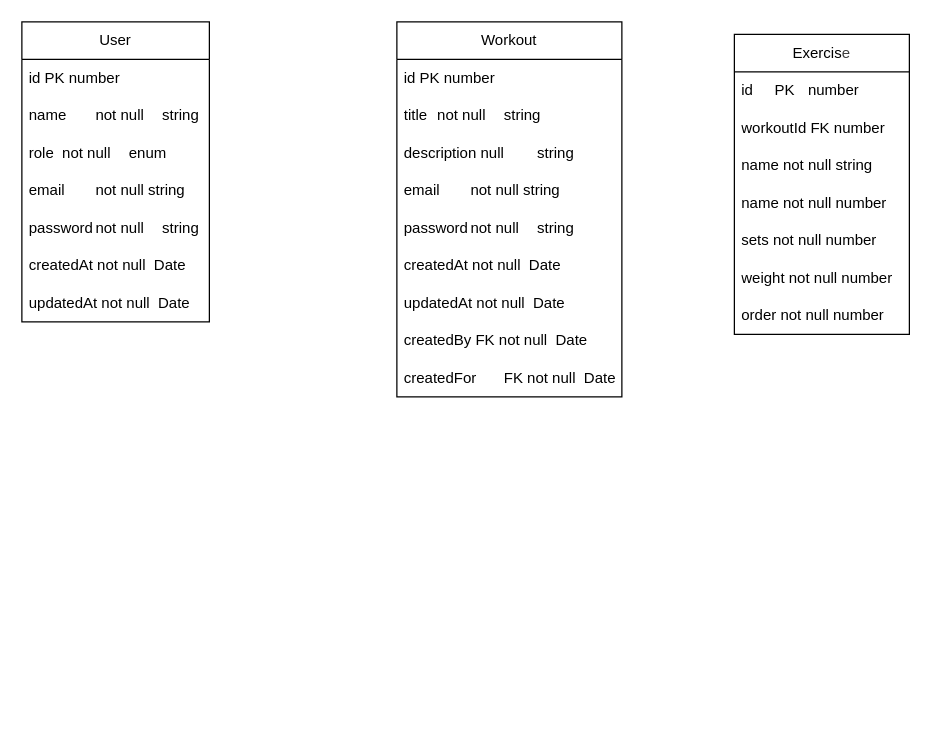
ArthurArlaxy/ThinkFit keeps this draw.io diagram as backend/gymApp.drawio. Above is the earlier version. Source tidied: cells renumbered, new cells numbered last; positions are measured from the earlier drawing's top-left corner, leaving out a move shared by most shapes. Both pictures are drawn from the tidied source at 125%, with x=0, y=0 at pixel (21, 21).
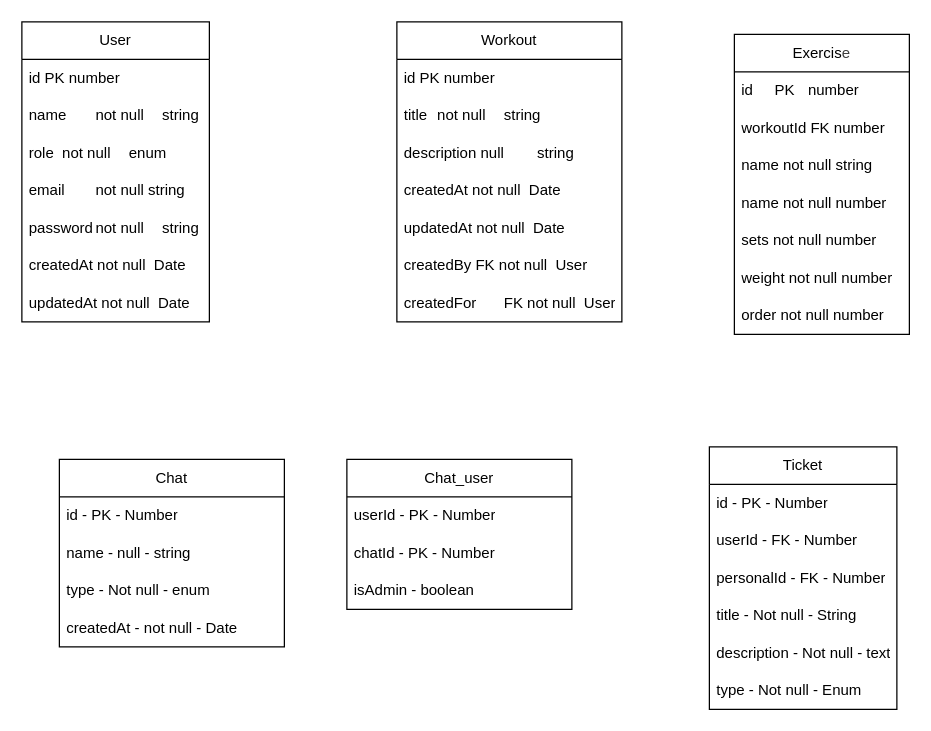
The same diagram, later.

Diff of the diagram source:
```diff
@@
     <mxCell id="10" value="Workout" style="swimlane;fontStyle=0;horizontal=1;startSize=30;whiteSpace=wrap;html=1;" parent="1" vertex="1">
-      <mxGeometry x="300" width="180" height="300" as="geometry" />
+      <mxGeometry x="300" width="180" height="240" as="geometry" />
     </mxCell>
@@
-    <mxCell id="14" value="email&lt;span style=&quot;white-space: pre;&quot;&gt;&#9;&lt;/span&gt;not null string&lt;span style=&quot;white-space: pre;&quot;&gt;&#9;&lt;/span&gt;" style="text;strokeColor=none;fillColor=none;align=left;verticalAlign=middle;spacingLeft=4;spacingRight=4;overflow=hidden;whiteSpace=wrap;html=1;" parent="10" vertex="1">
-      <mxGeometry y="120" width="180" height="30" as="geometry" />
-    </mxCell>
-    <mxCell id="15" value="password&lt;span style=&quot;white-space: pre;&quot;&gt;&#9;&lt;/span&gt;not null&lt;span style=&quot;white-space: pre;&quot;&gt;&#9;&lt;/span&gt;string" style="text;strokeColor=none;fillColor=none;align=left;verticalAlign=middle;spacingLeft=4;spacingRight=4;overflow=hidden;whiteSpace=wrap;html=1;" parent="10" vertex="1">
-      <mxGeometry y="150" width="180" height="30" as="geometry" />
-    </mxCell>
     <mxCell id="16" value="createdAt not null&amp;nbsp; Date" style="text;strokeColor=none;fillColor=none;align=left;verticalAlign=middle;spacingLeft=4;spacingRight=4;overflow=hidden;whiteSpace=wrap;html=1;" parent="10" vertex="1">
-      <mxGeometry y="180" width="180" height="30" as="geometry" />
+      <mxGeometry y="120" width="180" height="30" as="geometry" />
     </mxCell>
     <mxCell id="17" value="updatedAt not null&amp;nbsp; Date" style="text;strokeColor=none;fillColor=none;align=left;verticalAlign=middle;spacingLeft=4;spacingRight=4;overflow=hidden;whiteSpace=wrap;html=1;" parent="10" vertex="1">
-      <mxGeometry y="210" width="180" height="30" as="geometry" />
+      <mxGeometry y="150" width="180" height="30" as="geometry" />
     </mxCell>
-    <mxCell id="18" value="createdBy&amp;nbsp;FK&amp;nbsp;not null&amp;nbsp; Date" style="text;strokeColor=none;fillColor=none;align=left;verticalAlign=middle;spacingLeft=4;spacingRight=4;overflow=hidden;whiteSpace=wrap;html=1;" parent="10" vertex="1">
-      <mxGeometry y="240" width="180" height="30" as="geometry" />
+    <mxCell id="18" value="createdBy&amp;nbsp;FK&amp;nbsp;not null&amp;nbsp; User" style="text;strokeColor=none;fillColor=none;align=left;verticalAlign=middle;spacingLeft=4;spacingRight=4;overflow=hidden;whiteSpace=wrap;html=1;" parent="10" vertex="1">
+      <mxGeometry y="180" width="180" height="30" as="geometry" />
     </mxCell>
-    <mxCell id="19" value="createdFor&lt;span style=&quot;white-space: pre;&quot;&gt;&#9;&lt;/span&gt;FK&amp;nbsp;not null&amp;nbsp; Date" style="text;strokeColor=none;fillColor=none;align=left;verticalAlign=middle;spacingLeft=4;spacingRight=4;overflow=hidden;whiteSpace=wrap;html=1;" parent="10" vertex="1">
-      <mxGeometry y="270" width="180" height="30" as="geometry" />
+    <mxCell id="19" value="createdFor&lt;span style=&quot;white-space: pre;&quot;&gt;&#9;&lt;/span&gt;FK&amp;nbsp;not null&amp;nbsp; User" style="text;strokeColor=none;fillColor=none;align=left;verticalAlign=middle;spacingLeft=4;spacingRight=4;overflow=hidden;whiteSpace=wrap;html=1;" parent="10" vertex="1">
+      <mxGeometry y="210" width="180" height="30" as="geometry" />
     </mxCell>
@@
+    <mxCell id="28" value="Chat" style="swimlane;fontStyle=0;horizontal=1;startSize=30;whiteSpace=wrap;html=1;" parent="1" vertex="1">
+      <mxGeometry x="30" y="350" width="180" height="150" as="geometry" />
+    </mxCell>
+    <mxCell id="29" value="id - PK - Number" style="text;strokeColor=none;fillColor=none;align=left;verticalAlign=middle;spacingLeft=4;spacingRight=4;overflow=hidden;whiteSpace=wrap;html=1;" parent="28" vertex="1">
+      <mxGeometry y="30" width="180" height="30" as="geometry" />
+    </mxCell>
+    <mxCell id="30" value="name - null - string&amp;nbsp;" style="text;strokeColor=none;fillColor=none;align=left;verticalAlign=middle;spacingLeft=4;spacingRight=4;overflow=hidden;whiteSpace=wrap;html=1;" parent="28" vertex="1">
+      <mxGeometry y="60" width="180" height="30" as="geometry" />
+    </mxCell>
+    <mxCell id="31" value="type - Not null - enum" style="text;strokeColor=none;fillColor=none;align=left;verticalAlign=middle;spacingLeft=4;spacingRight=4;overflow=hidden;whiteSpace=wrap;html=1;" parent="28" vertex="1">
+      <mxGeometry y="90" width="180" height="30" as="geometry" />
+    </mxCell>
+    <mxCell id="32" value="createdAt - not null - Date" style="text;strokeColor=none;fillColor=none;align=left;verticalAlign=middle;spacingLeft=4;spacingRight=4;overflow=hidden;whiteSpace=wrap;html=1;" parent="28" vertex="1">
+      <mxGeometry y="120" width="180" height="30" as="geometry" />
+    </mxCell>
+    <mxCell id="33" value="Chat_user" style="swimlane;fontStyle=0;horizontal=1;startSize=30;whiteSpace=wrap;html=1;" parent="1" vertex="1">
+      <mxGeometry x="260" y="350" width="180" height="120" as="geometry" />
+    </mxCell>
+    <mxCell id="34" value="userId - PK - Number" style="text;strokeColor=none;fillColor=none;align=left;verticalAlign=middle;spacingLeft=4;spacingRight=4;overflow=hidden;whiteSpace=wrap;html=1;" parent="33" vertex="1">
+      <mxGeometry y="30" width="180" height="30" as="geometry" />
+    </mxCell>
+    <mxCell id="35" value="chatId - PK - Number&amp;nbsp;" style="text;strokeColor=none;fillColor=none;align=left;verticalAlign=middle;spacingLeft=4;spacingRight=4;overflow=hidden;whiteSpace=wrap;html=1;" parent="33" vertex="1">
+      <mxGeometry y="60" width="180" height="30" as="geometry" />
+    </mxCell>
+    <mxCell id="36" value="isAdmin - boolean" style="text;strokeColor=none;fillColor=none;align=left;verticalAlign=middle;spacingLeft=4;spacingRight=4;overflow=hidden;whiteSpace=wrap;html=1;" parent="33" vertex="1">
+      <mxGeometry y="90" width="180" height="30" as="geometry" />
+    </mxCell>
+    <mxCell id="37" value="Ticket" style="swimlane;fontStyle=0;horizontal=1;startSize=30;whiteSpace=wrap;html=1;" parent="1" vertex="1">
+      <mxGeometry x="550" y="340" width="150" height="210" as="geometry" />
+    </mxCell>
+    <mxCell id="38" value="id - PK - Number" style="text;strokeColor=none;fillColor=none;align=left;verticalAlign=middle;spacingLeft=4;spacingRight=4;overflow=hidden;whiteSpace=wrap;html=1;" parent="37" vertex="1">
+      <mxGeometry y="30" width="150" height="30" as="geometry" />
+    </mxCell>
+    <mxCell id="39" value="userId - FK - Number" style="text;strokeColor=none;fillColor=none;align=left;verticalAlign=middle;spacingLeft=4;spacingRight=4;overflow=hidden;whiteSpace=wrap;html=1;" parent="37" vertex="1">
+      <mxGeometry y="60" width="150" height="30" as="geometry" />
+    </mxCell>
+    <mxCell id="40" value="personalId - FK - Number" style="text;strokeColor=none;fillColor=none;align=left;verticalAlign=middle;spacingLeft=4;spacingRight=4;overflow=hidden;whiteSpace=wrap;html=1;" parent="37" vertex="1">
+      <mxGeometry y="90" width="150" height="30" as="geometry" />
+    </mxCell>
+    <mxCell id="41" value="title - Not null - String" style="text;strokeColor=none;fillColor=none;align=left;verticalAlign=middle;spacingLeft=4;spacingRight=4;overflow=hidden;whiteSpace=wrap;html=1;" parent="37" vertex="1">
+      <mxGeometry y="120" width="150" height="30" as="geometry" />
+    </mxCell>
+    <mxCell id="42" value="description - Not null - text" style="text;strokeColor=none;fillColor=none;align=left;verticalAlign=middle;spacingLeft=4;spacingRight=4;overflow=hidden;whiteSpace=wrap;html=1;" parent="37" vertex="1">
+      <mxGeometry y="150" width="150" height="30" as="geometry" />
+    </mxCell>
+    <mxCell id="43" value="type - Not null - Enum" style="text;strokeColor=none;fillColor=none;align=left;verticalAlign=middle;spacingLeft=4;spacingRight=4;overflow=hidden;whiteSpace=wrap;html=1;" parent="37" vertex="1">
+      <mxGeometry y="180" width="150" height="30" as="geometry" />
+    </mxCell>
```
........
Where a line above contains the word "createdBy", copy that line.

-    <mxCell id="18" value="createdBy&amp;nbsp;FK&amp;nbsp;not null&amp;nbsp; Date" style="text;strokeColor=none;fillColor=none;align=left;verticalAlign=middle;spacingLeft=4;spacingRight=4;overflow=hidden;whiteSpace=wrap;html=1;" parent="10" vertex="1">
+    <mxCell id="18" value="createdBy&amp;nbsp;FK&amp;nbsp;not null&amp;nbsp; User" style="text;strokeColor=none;fillColor=none;align=left;verticalAlign=middle;spacingLeft=4;spacingRight=4;overflow=hidden;whiteSpace=wrap;html=1;" parent="10" vertex="1">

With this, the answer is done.